The most common argument against divine command theory is the Euthyphro dilemma. The argument gets its name from Plato’s Euthyphro dialogue, which contains the inspiration for it. The Euthyphro dilemma is introduced with the question Does God command the good because it is good, or is it good because it is commanded by God? Each of the two possibilities identified in this question are widely agreed to present intractable problems for divine command theory.

Suppose that the divine command theorist takes the first horn of the dilemma, asserting that God commands the good because it is good. If God commands the good because it is good, then he bases his decision what to command on what is already morally good. Moral goodness, then, must exist before God issues any commands, otherwise he wouldn’t command anything. If moral goodness exists before God issues any commands, though, then moral goodness is independent of God’s commands; God’s commands aren’t the source of morality, but merely a source of information about morality.

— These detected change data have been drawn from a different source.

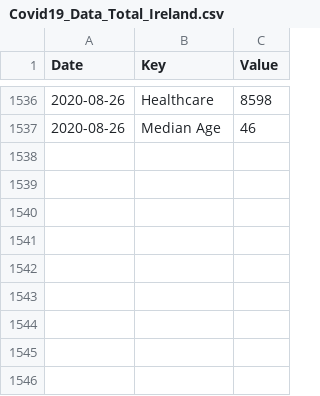
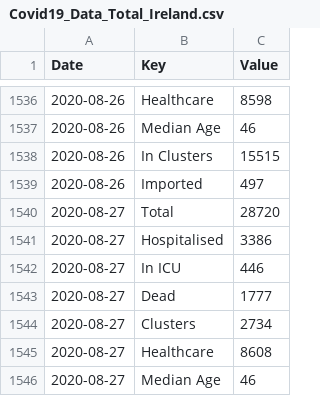
Before and after one commit to DavideMagno/IrelandCovidData, a CSV file: Covid19_Data_Total_Ireland.csv, drawn as a sheet; only a part is shown, gaps mark what is left out; the diff names each change by its address in the sheet, - before the commit and + after, or states it on an @@ line.

```diff
--- a/Covid19_Data_Total_Ireland.csv
+++ b/Covid19_Data_Total_Ireland.csv
+row 1538: 2020-08-26 | In Clusters | 15515
+row 1539: 2020-08-26 | Imported | 497
+row 1540: 2020-08-27 | Total | 28720
+row 1541: 2020-08-27 | Hospitalised | 3386
+row 1542: 2020-08-27 | In ICU | 446
+row 1543: 2020-08-27 | Dead | 1777
+row 1544: 2020-08-27 | Clusters | 2734
+row 1545: 2020-08-27 | Healthcare | 8608
+row 1546: 2020-08-27 | Median Age | 46
```
Also changed, not shown: Covid19_Data_By_County.csv, Covid19_Data_Positive_Characteristics.csv.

Morality itself is not based in divine commands.

Suppose, then, that the divine commands theorist takes the second horn of the dilemma, asserting that the good is good because it is commanded by God. On this view, nothing is good until God commands it. This, though, raises a problem too: if nothing is good until God commands it, then what God commands is completely morally arbitrary; God has no moral reason for commanding as he does; morally speaking, he could just as well have commanded anything else. This problem is exacerbated when we consider that God, being omnipotent, could have commanded anything at all. He could, for example, have commanded polygamy, slavery, and the killing of the over-50s. If divine command theory is true, then had he done so then these things would be morally good. That doesn’t seem right, though; even if God had commanded these things they would still be morally bad. Divine command theory, then, must be false.